PROBLEM >> Write out the data word for word, taking care that no picture is carried over.

● ● ● ● ●

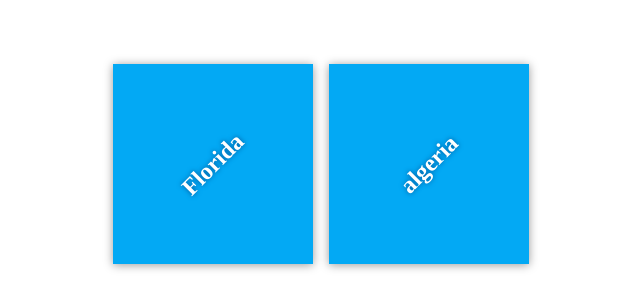
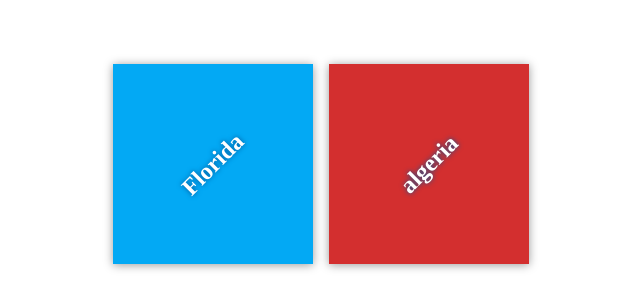
Before and after one commit to anis163/my-travel-plans, a plain HTML site: page index.html in a window 1280 px wide. Shown: the part 236-544 px from the top of the page, without its empty margins (319-959 px from the left). Drawn offline with Linux system fonts and the light colour scheme.

Commit message:
style destinations

```diff
--- a/css/app.css
+++ b/css/app.css
@@ -50,6 +50,6 @@ h2 {
     background-color: #03a9f4;
 }
 
-#paris {
+#algeria {
     background-color: #d32f2f;
 }
```
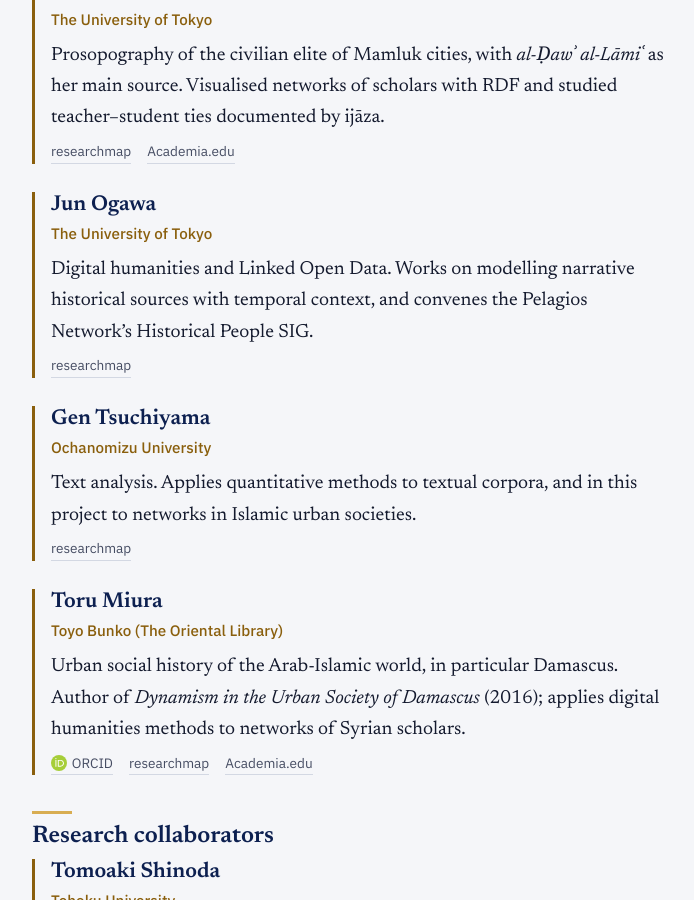
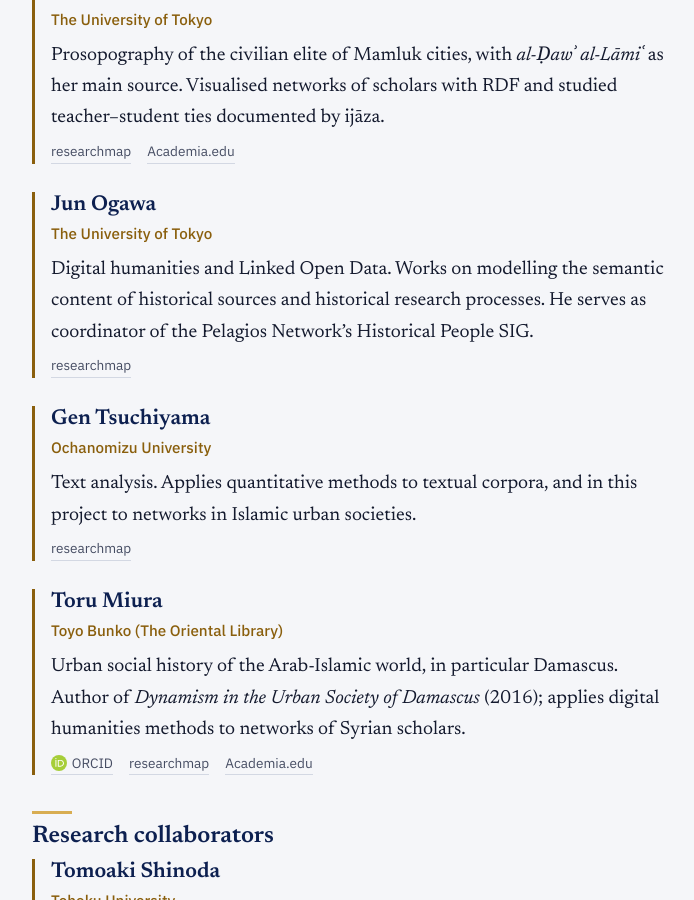
Before and after one commit to wkmisr/arab-islamic-networks, a Jekyll site: the page built from team.md, in a window 1280 px wide and 900 px high, scrolled down 826 px. Shown: the whole window, without its empty margins (288-982 px from the left). Built offline with Jekyll 4.4.1, drawn with Linux system fonts in a browser that asks for light colours.

Commit message:
Update team.yml

```diff
--- a/_data/team.yml
+++ b/_data/team.yml
@@ -34,7 +34,7 @@
     researchmap: "https://researchmap.jp/jo-fil-ho?lang=en"
     orcid: ""
     academia: ""
-    text: Digital humanities and Linked Open Data. Works on modelling narrative historical sources with temporal context, and convenes the Pelagios Network's Historical People SIG.
+    text: Digital humanities and Linked Open Data. Works on modelling the semantic content of historical sources and historical research processes. He serves as coordinator of the Pelagios Network’s Historical People SIG.
   - name: Gen Tsuchiyama
     affiliation: "Ochanomizu University"
     ja: 土山玄
```
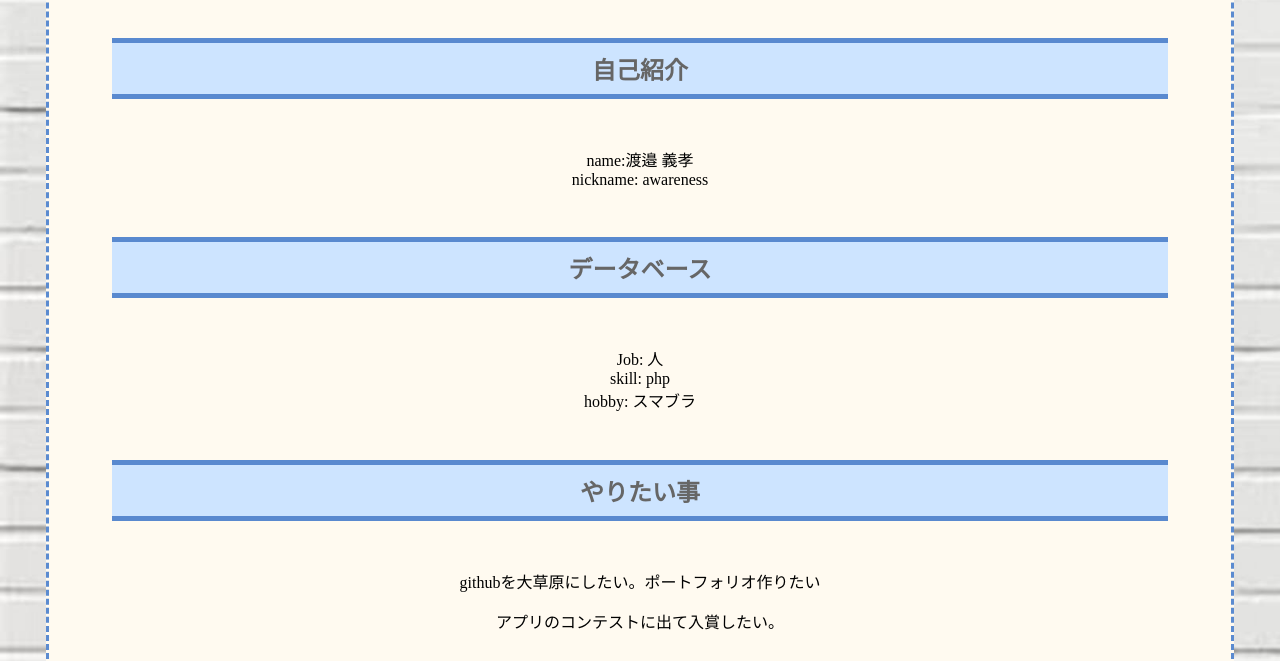
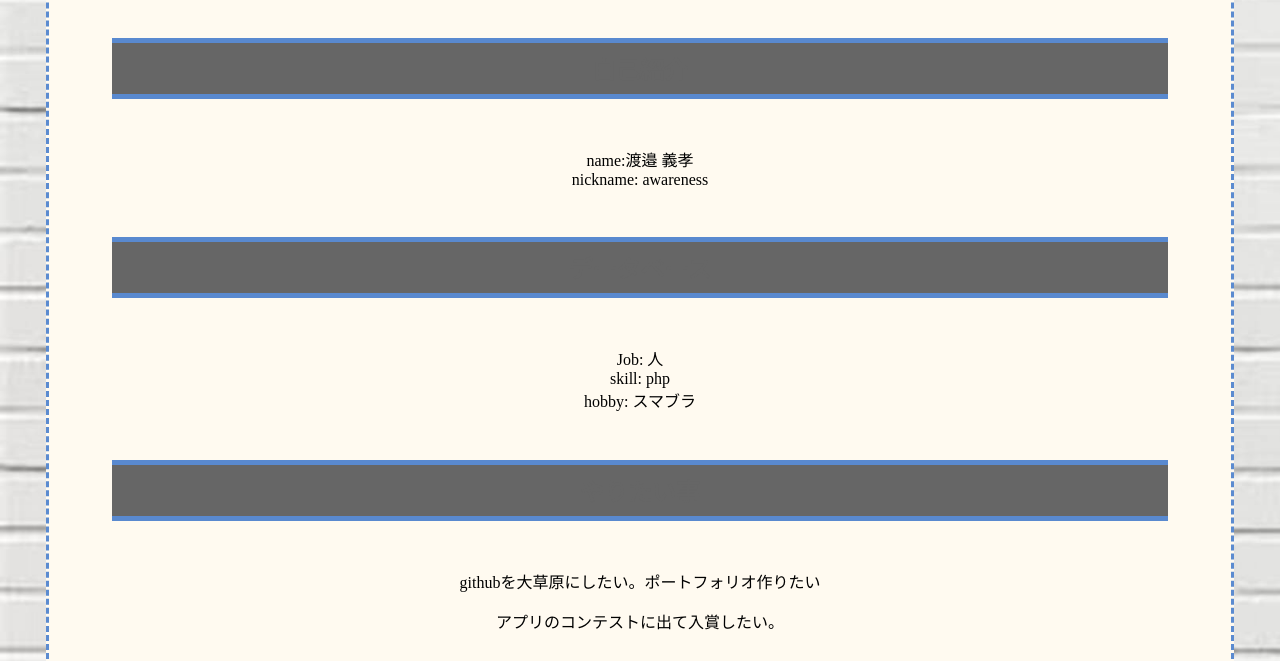
Before and after one commit to PawarenessC/Xxawareness.github.io, a plain HTML site: page index.html in a window 1280 px wide. Shown: the part 135-796 px from the top of the page. Drawn offline with Linux system fonts and the light colour scheme.

Commit message:
Update style.css

```diff
--- a/style.css
+++ b/style.css
@@ -17,7 +17,7 @@ h2{
     padding: 8px 19px;
     margin: 2em 0;
     color: #666666;
-    background: #cde4ff;
+    background: #666666;
     border-top: solid 5px #5989cf;
     border-bottom: solid 5px #5989cf;
 }
```
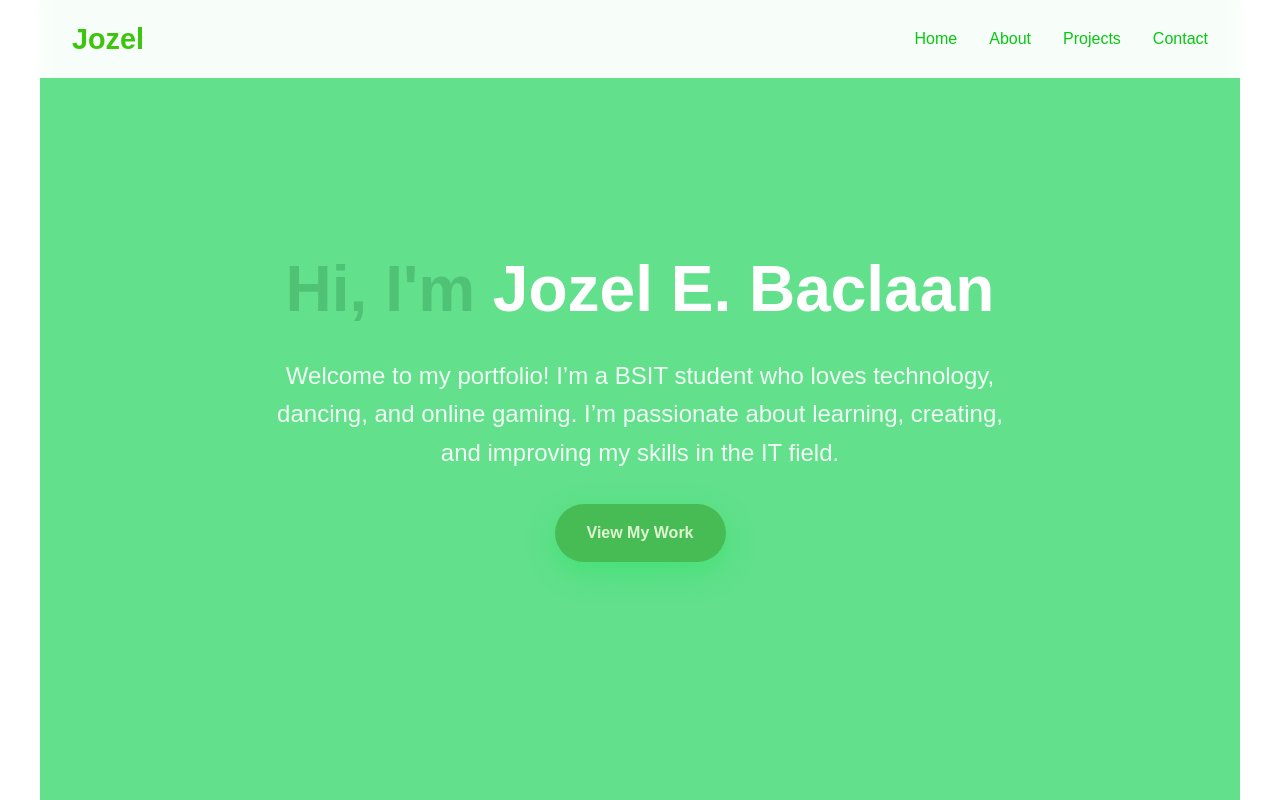
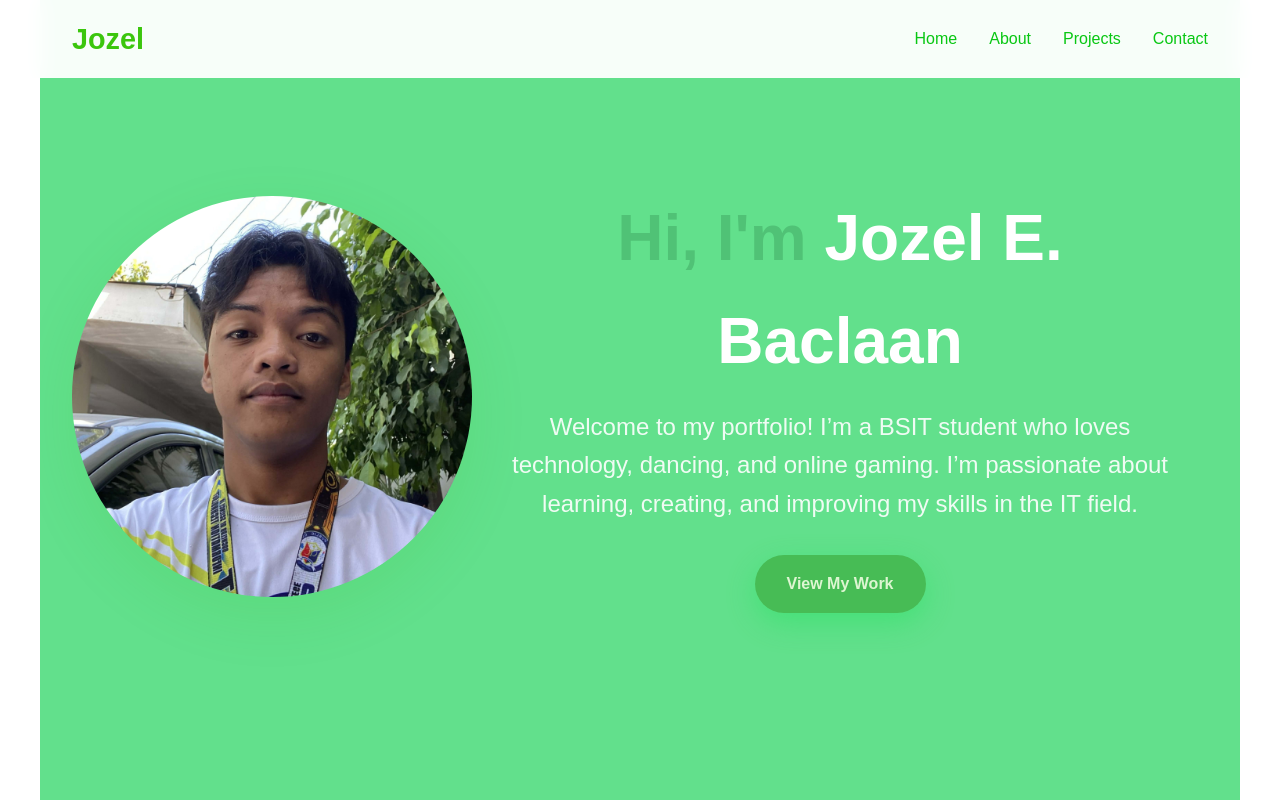
Before and after one commit to jozelebaclaan-arch/portport, a plain HTML site: page index.html in a window 1280 px wide. Shown: the top 800 px of the page. Drawn offline with Linux system fonts and the light colour scheme.

Commit message:
merge remote changes

```diff
--- a/index.html
+++ b/index.html
@@ -25,6 +25,7 @@
     <!-- Hero Section -->
     <section id="home" class="hero">
         <div class="about-image">
+                <img src="jozel.jpg" alt="Profile" style="border-radius: 100%; height: ; width: auto;">
             </div>
         <div class="hero-content">
             <h1>Hi, I'm <span style="color: #fff;">Jozel E. Baclaan</span></h1>
```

● ● ● ● ●

OUTPUT >>
Before and after one commit to anis163/my-travel-plans, a plain HTML site: page index.html in a window 1280 px wide. Shown: the part 236-544 px from the top of the page, without its empty margins (319-959 px from the left). Drawn offline with Linux system fonts and the light colour scheme.

Commit message:
style destinations

```diff
--- a/css/app.css
+++ b/css/app.css
@@ -50,6 +50,6 @@ h2 {
     background-color: #03a9f4;
 }
 
-#paris {
+#algeria {
     background-color: #d32f2f;
 }
```
Before and after one commit to wkmisr/arab-islamic-networks, a Jekyll site: the page built from team.md, in a window 1280 px wide and 900 px high, scrolled down 826 px. Shown: the whole window, without its empty margins (288-982 px from the left). Built offline with Jekyll 4.4.1, drawn with Linux system fonts in a browser that asks for light colours.

Commit message:
Update team.yml

```diff
--- a/_data/team.yml
+++ b/_data/team.yml
@@ -34,7 +34,7 @@
     researchmap: "https://researchmap.jp/jo-fil-ho?lang=en"
     orcid: ""
     academia: ""
-    text: Digital humanities and Linked Open Data. Works on modelling narrative historical sources with temporal context, and convenes the Pelagios Network's Historical People SIG.
+    text: Digital humanities and Linked Open Data. Works on modelling the semantic content of historical sources and historical research processes. He serves as coordinator of the Pelagios Network’s Historical People SIG.
   - name: Gen Tsuchiyama
     affiliation: "Ochanomizu University"
     ja: 土山玄
```
Before and after one commit to PawarenessC/Xxawareness.github.io, a plain HTML site: page index.html in a window 1280 px wide. Shown: the part 135-796 px from the top of the page. Drawn offline with Linux system fonts and the light colour scheme.

Commit message:
Update style.css

```diff
--- a/style.css
+++ b/style.css
@@ -17,7 +17,7 @@ h2{
     padding: 8px 19px;
     margin: 2em 0;
     color: #666666;
-    background: #cde4ff;
+    background: #666666;
     border-top: solid 5px #5989cf;
     border-bottom: solid 5px #5989cf;
 }
```
Before and after one commit to jozelebaclaan-arch/portport, a plain HTML site: page index.html in a window 1280 px wide. Shown: the top 800 px of the page. Drawn offline with Linux system fonts and the light colour scheme.

Commit message:
merge remote changes

```diff
--- a/index.html
+++ b/index.html
@@ -25,6 +25,7 @@
     <!-- Hero Section -->
     <section id="home" class="hero">
         <div class="about-image">
+                <img src="jozel.jpg" alt="Profile" style="border-radius: 100%; height: ; width: auto;">
             </div>
         <div class="hero-content">
             <h1>Hi, I'm <span style="color: #fff;">Jozel E. Baclaan</span></h1>
```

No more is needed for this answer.